#### Dataset records
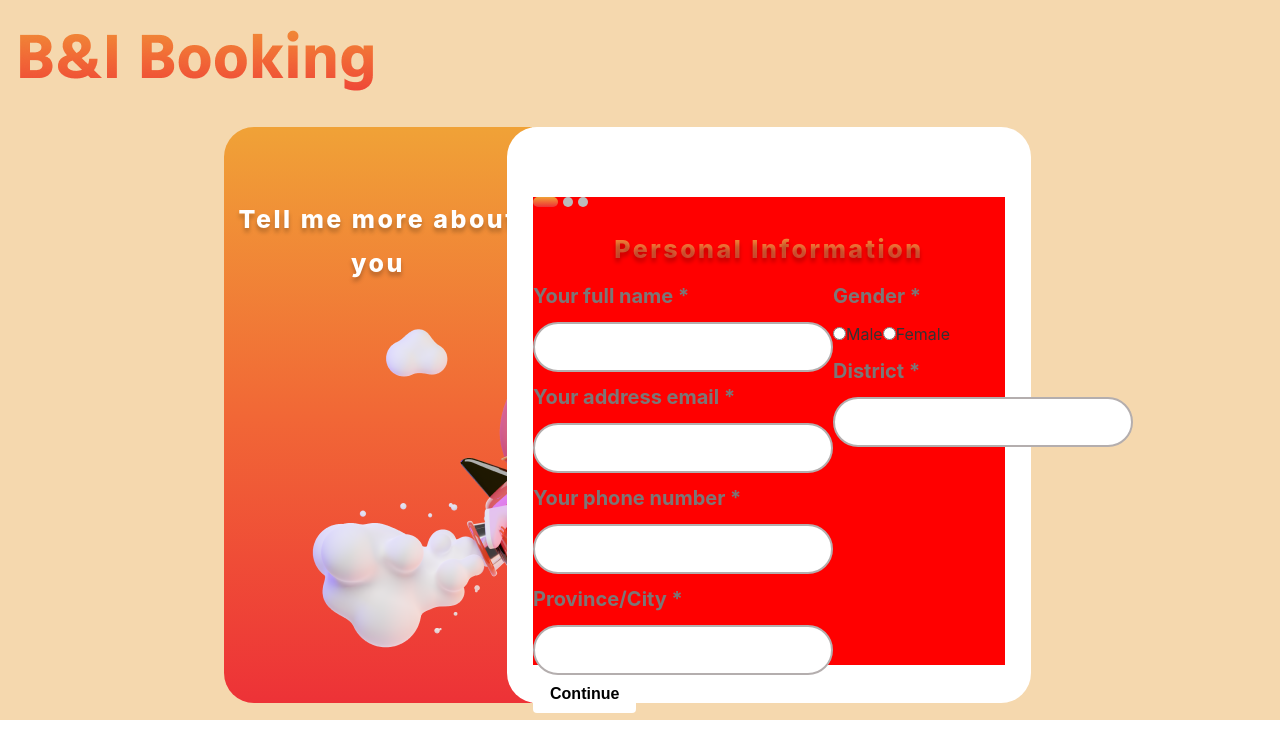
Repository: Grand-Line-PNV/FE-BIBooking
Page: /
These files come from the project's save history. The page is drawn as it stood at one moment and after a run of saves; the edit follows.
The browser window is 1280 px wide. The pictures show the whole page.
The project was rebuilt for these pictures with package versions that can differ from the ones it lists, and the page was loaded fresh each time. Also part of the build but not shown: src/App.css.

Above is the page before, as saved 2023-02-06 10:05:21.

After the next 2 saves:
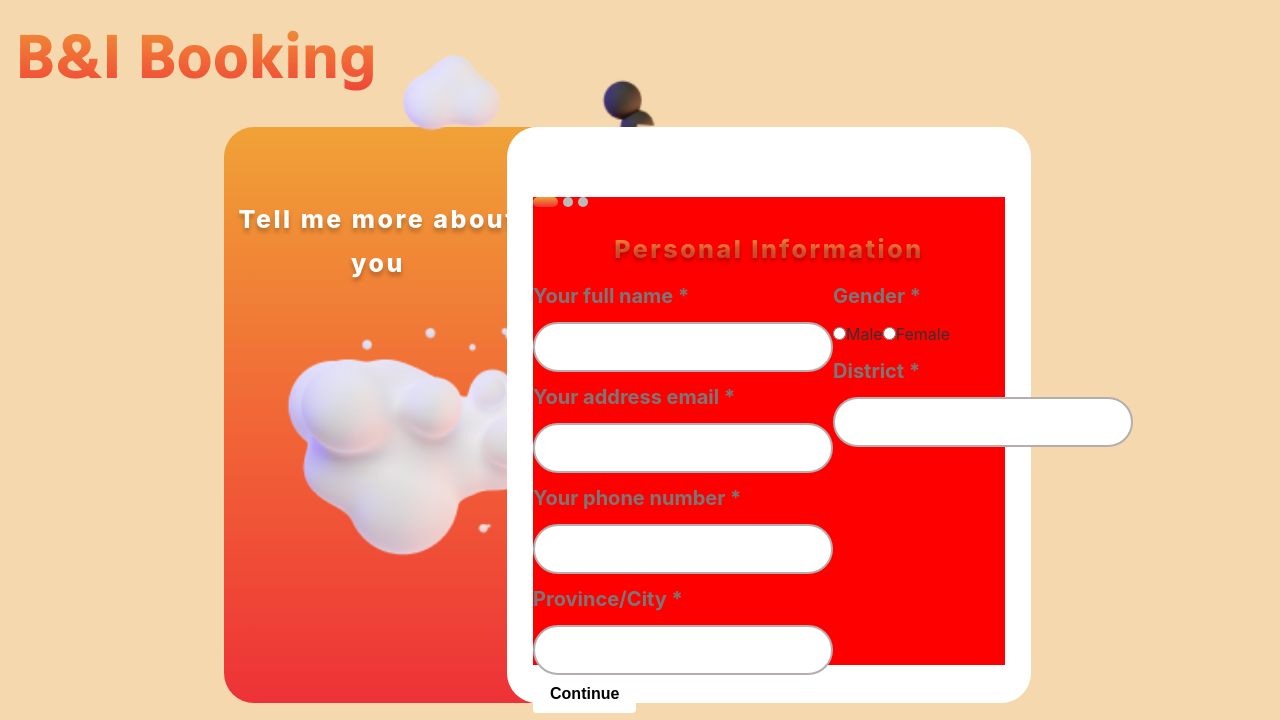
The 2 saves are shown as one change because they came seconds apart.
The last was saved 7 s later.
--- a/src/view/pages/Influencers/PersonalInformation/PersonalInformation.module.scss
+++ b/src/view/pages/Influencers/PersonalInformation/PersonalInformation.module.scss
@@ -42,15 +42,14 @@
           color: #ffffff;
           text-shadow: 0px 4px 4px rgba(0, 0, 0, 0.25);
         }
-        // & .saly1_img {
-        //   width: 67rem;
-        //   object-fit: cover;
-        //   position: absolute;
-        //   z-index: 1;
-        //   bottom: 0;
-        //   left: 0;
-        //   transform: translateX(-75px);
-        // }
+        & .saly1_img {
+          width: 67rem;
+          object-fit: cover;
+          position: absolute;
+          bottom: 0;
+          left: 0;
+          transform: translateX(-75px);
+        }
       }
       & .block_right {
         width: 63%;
########
#### Dataset records
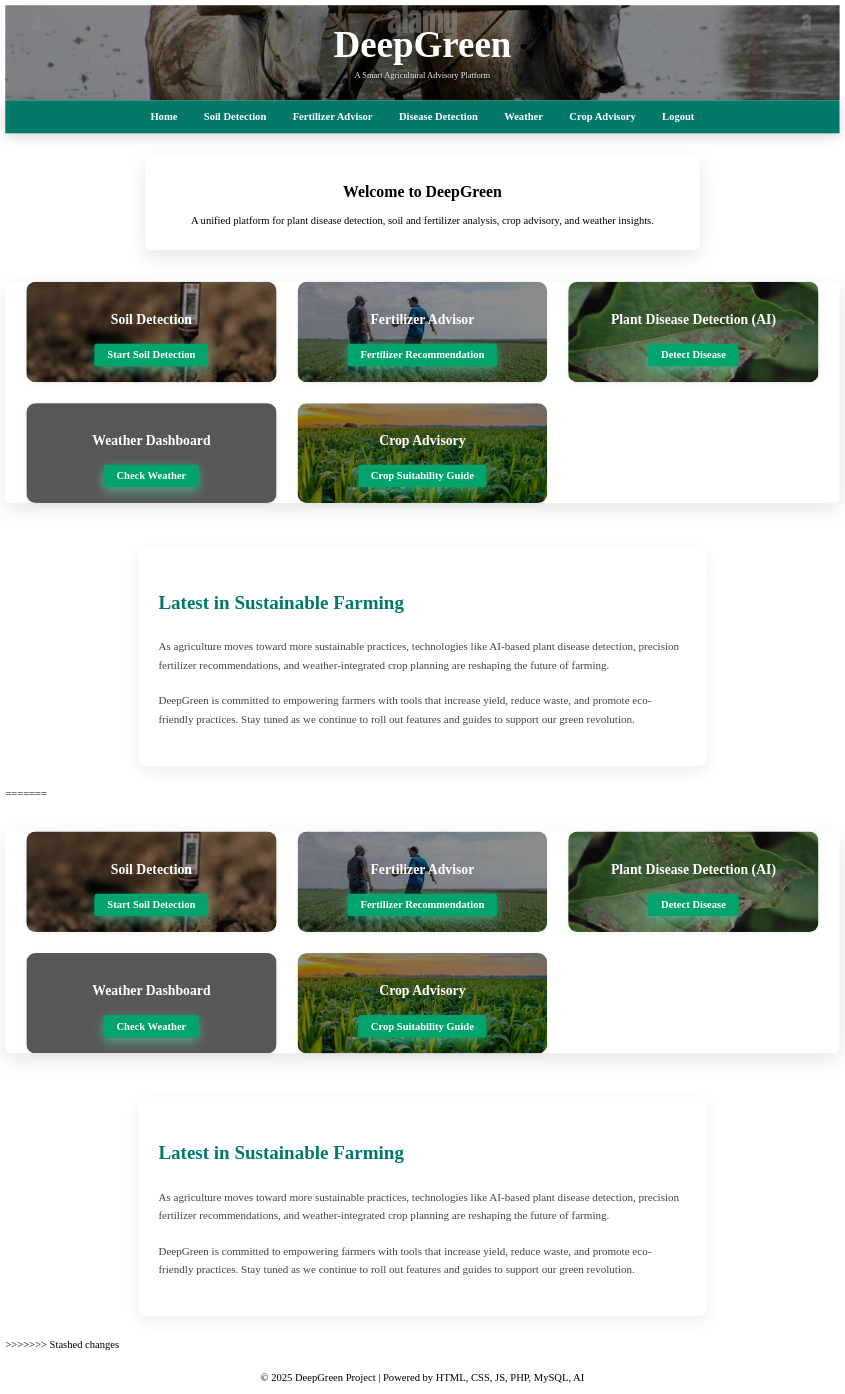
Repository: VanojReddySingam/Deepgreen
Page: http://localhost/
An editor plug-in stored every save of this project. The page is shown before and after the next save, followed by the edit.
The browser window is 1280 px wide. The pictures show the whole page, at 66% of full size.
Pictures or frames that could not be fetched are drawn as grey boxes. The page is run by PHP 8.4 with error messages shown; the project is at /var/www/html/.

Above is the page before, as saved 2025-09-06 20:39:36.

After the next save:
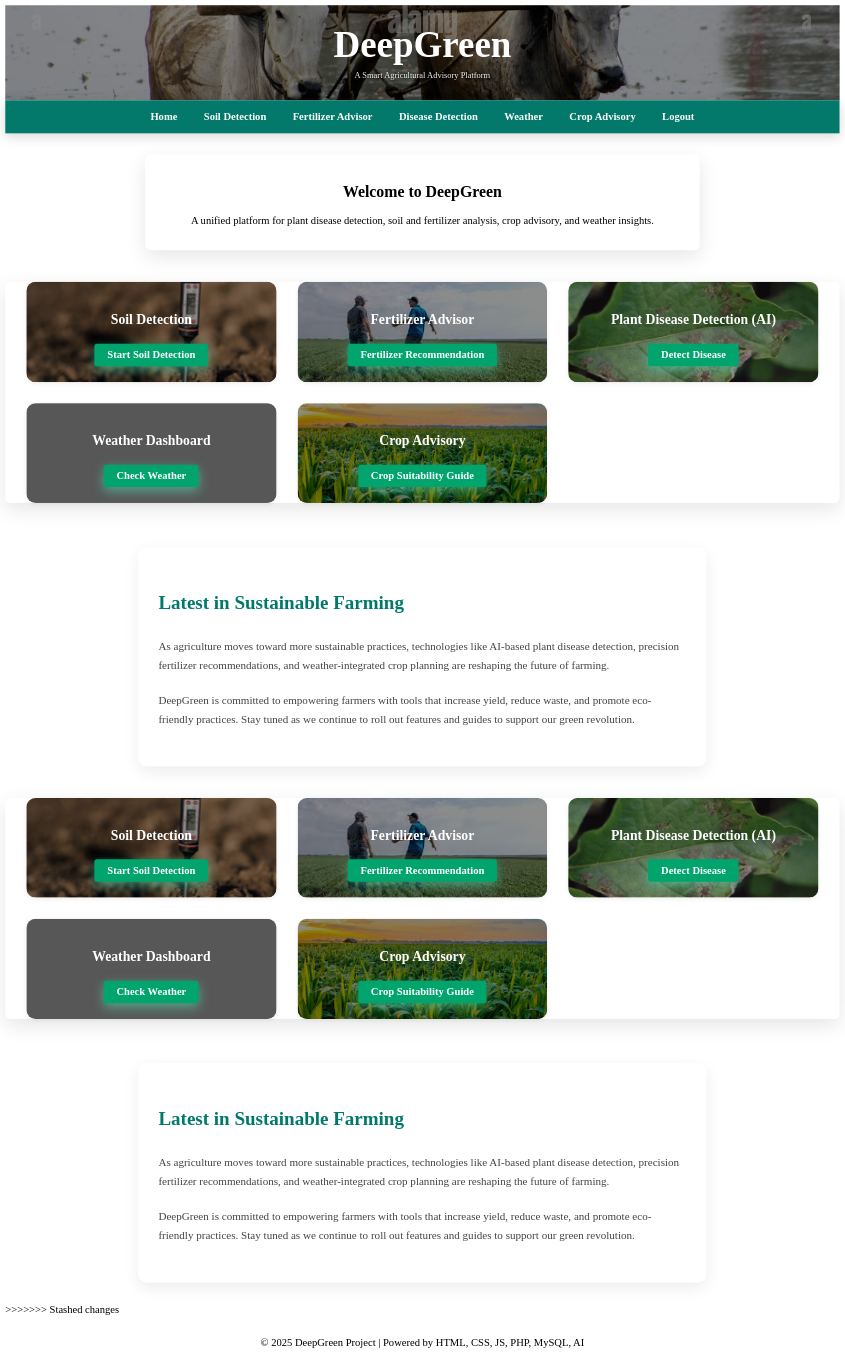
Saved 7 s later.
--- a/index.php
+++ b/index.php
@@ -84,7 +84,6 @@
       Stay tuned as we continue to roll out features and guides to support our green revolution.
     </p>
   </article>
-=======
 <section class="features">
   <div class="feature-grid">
########
_Assignment:_ Take the stretch of lines above from the one containing "-42,15 +42,14 @@" through the one containing "width: 63%;" and repeat it exactly, adding no other line.

_Result for this task:_
@@ -42,15 +42,14 @@
           color: #ffffff;
           text-shadow: 0px 4px 4px rgba(0, 0, 0, 0.25);
         }
-        // & .saly1_img {
-        //   width: 67rem;
-        //   object-fit: cover;
-        //   position: absolute;
-        //   z-index: 1;
-        //   bottom: 0;
-        //   left: 0;
-        //   transform: translateX(-75px);
-        // }
+        & .saly1_img {
+          width: 67rem;
+          object-fit: cover;
+          position: absolute;
+          bottom: 0;
+          left: 0;
+          transform: translateX(-75px);
+        }
       }
       & .block_right {
         width: 63%;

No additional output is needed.